“We are working very hard everyday to become more than a knitwear line,” says Tomomi.
It’s one thing when huge fashion corporations take a portion of their profits and donate them to charity. It’s a whole other ballgame when a budding boutique label steps onto the scene and earmarks charitable giving as part of its philosophy.
But that’s what Tomomi Egawa has done. As founder and designer of her namesake New York-based Japanese knitwear line, Tomomi launched her brand in the Big Apple, then re-launched it in early 2017 — without the mark-ups — and with a conscious goal in mind to donate 10 per cent of profits to The Humane Society International and another 10 per cent to the Memorial Sloan Kettering Cancer Center in New York.
She went on to launch The Loop Project® to give back to communities and spread environmental protection awareness. Believing that wool production relies on various communities’ support — from animals to factory workers, and their lands — Tomomi had a simple belief that lending support had a domino effect in taking care of and helping others succeed. “Just as our knitwear is created through a series of connected loops, our communities require cooperative circles or loops to succeed.”

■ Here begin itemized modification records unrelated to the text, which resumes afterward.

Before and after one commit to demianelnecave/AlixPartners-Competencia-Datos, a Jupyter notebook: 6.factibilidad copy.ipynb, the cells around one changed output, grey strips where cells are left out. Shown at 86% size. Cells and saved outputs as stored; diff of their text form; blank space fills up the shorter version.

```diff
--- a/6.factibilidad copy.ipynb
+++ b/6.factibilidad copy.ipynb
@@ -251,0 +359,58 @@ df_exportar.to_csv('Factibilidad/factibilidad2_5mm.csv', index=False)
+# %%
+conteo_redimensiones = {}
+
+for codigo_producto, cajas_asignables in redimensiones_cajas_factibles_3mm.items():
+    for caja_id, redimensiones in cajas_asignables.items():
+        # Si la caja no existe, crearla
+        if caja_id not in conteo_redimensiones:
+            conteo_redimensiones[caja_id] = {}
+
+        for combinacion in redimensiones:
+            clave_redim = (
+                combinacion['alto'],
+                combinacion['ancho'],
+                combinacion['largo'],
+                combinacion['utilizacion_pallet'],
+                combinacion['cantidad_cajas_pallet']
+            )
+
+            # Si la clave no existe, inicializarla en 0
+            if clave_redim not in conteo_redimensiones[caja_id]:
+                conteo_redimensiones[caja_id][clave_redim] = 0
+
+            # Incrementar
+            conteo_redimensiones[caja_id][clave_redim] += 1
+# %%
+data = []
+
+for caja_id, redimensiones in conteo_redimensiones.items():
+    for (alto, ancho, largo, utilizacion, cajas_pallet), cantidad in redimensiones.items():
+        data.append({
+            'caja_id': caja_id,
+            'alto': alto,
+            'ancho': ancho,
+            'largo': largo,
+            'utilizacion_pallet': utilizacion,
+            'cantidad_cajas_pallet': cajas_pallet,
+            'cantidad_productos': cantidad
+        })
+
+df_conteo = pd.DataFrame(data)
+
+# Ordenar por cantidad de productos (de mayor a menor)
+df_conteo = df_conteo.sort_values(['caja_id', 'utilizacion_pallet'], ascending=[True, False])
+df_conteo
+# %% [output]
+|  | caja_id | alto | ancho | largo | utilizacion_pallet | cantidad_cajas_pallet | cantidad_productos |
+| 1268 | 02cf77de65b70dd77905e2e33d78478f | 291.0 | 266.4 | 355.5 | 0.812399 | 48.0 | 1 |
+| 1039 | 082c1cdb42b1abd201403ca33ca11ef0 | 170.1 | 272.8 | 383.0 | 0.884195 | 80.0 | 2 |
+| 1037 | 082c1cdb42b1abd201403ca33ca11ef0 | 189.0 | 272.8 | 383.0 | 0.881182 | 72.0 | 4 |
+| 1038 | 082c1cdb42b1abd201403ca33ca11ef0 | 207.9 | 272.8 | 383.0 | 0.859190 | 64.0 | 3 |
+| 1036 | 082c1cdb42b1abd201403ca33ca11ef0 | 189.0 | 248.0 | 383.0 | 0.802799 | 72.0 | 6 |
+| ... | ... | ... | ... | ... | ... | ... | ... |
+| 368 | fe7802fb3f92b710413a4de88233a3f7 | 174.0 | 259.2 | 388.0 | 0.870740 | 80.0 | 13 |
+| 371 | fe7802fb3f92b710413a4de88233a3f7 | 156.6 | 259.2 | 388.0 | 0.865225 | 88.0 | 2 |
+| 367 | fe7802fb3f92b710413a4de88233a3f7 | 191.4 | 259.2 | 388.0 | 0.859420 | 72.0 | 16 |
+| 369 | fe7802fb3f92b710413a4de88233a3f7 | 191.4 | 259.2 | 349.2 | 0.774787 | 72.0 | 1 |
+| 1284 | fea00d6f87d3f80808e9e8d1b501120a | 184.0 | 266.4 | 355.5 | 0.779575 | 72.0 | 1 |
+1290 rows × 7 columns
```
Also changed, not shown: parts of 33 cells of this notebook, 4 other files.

As part of the project, the brand promises to “make less and take less through transparent sales”. The brand also does away with excessive packaging which contribute to unnecessary clutter and negatively impacts the environment.
Not content with her efforts, Tomomi recently launched a new project called GIVE, a holiday donation drive for ill children. An extension of The Loop Project®, the aim is to encourage people to donate knitted goods and bring warmth and happiness to children in need this holiday season.

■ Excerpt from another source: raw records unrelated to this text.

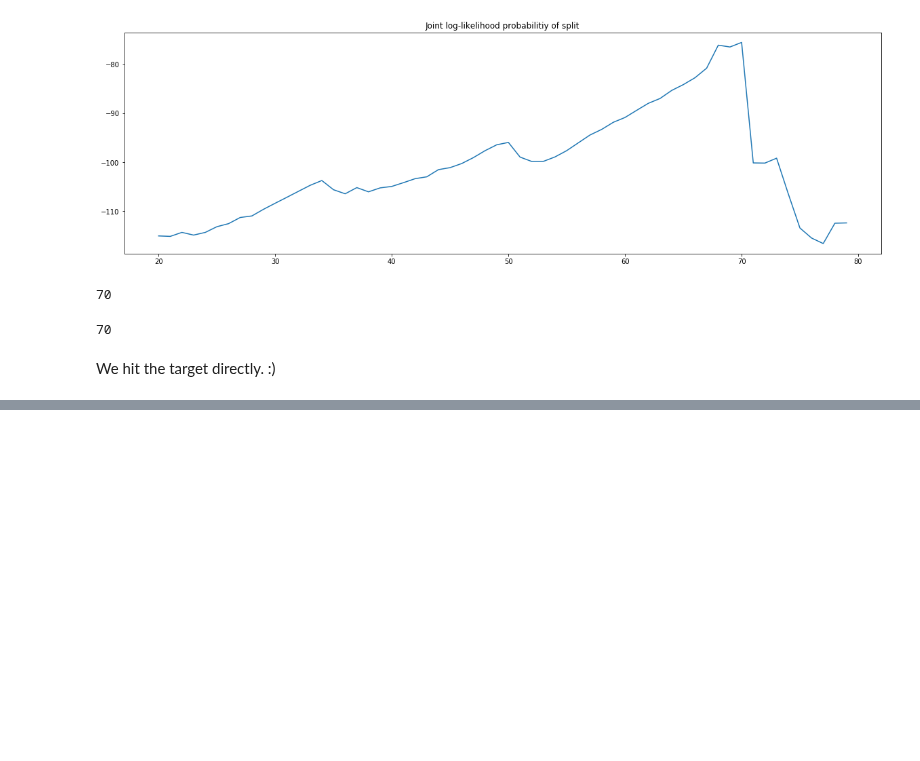
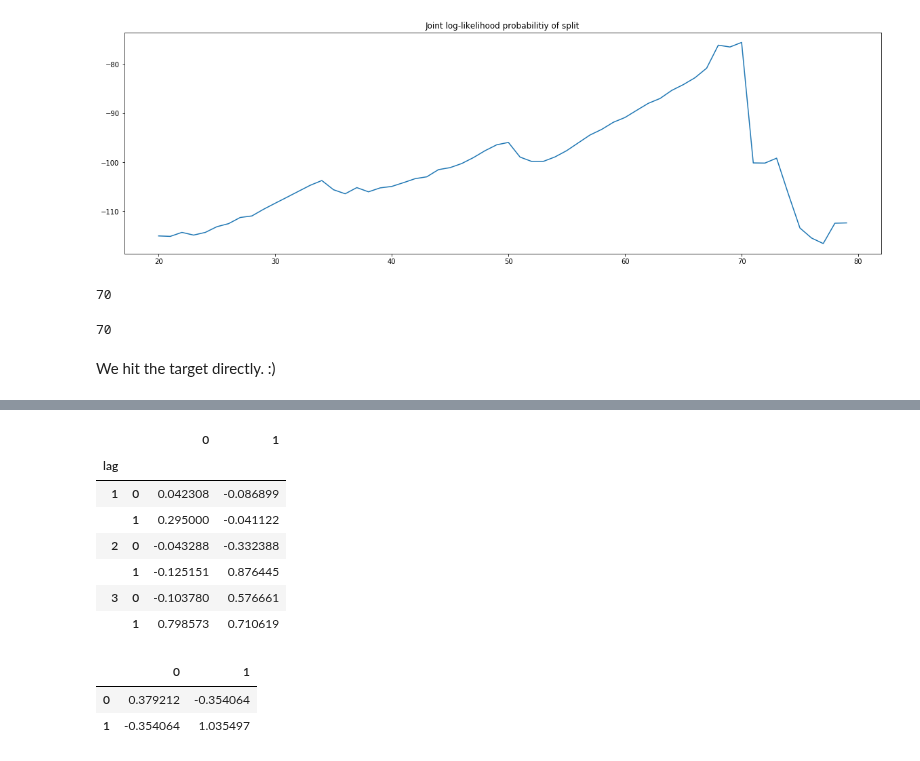
Before and after one commit to NowanIlfideme/masters_switching_models, a Jupyter notebook: notebooks/known_model_break.ipynb, the cells around one changed output, grey strips where cells are left out. Cells and saved outputs as stored; diff of their text form; code cells hidden in the pictures; blank space fills up the shorter version.

```diff
--- a/notebooks/known_model_break.ipynb
+++ b/notebooks/known_model_break.ipynb
@@ -112,0 +129,16 @@ We hit the target directly. :)
+# %%
+var2 = VARXGenerator.random_model(n=2, m=0, p_max=3, p_portion=1, random_state=15)
+display(var2.coef_ar_df)
+display(var2.covariance)
+# %% [output]
+|  |  | 0 | 1 |
+| lag |  |  |  |
+| 1 | 0 | 0.042308 | -0.086899 |
+|  | 1 | 0.295000 | -0.041122 |
+| 2 | 0 | -0.043288 | -0.332388 |
+|  | 1 | -0.125151 | 0.876445 |
+| 3 | 0 | -0.103780 | 0.576661 |
+|  | 1 | 0.798573 | 0.710619 |
+|  | 0 | 1 |
+| 0 | 0.379212 | -0.354064 |
+| 1 | -0.354064 | 1.035497 |
```
Also changed, not shown: parts of 3 cells of this notebook.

“We are working very hard everyday to become more than a knitwear line, and there is so much that we [can] do,” says Tomomi. Aligned with her brand’s minimalist aesthetic, the goal is simple. And even though Tomomi is one person, and one brand, the ripple effect of her work has the potential to be life-changing to communities near and dear to her.
Tomomi Egawa sells high quality, unisex cashmere knitwear using baby alpaca and merino wool
Images courtesy of Tomomi Egawa; Ellie Tasatsuo